**** Material for this task
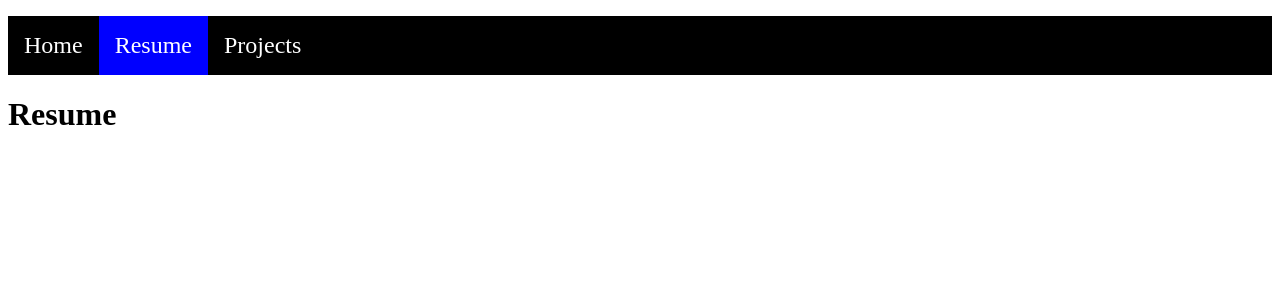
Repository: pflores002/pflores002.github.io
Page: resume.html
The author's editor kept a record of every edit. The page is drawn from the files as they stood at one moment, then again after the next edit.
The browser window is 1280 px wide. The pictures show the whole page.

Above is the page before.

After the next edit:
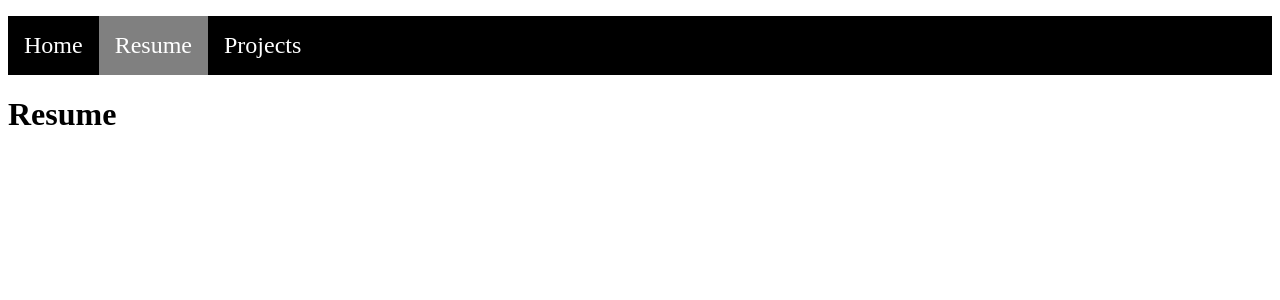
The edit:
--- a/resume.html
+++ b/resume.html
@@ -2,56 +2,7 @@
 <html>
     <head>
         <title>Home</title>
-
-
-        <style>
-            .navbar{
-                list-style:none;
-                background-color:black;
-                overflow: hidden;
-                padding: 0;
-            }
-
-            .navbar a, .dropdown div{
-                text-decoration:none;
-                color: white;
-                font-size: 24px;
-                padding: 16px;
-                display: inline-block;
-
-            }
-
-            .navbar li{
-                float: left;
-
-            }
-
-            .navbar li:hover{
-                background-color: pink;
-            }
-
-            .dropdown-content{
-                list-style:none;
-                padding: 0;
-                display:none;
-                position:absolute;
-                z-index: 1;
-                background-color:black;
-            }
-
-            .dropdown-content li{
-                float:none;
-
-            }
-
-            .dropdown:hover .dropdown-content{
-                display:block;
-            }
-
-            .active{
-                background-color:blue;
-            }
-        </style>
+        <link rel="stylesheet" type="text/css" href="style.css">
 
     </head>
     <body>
********
**** Material for this task
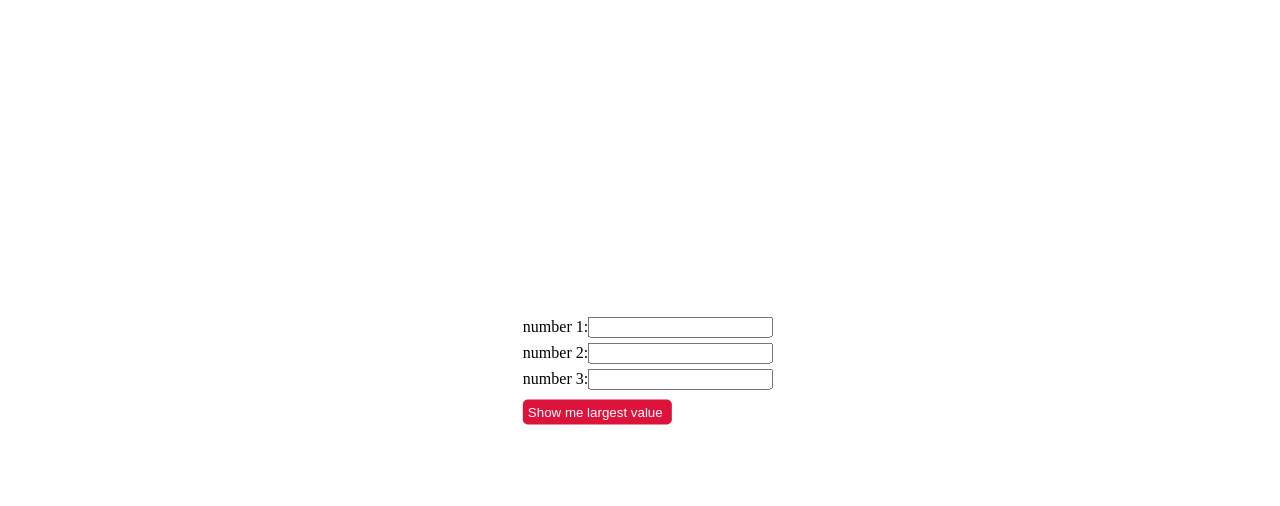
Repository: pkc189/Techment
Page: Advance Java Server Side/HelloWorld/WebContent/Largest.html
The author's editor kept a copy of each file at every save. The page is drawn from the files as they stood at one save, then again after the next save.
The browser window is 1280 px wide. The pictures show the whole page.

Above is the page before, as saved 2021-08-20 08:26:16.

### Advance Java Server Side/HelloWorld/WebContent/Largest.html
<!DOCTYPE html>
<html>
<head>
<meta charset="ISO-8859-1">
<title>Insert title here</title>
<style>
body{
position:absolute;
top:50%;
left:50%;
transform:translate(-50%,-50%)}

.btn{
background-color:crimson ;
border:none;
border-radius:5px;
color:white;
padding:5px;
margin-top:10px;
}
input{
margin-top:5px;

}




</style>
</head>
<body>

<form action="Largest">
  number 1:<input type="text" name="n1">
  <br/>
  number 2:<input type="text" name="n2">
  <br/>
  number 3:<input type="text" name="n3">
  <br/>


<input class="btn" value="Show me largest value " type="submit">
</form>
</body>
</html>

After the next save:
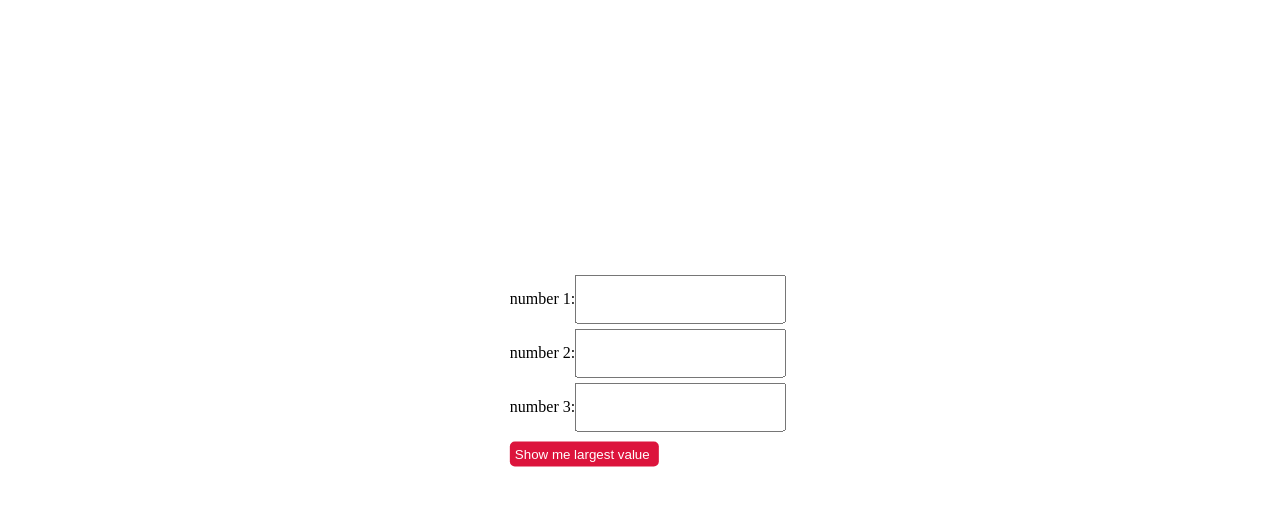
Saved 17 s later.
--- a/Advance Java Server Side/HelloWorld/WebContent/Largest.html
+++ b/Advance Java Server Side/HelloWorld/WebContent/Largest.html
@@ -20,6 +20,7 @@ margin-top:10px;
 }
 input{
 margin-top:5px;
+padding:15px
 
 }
********
**** Material for this task
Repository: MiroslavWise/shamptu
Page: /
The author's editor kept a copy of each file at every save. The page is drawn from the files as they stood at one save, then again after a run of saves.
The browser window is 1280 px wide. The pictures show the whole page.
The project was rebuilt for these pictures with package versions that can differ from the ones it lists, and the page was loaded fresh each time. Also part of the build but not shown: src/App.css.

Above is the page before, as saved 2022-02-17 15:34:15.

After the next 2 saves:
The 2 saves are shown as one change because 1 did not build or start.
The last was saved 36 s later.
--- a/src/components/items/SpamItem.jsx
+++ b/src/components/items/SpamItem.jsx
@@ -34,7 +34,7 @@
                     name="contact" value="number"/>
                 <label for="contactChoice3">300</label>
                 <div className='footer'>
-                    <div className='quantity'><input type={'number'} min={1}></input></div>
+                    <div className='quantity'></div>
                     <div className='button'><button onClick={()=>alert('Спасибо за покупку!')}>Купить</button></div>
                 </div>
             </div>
********
▶ **Your instructions**
The lines to extract from the data above begin with the line containing "run of saves." and end with the line containing "After the next 2". Extract them exactly, including both.

▶ **Answer to the problem**
The author's editor kept a copy of each file at every save. The page is drawn from the files as they stood at one save, then again after a run of saves.
The browser window is 1280 px wide. The pictures show the whole page.
The project was rebuilt for these pictures with package versions that can differ from the ones it lists, and the page was loaded fresh each time. Also part of the build but not shown: src/App.css.

Above is the page before, as saved 2022-02-17 15:34:15.

After the next 2 saves:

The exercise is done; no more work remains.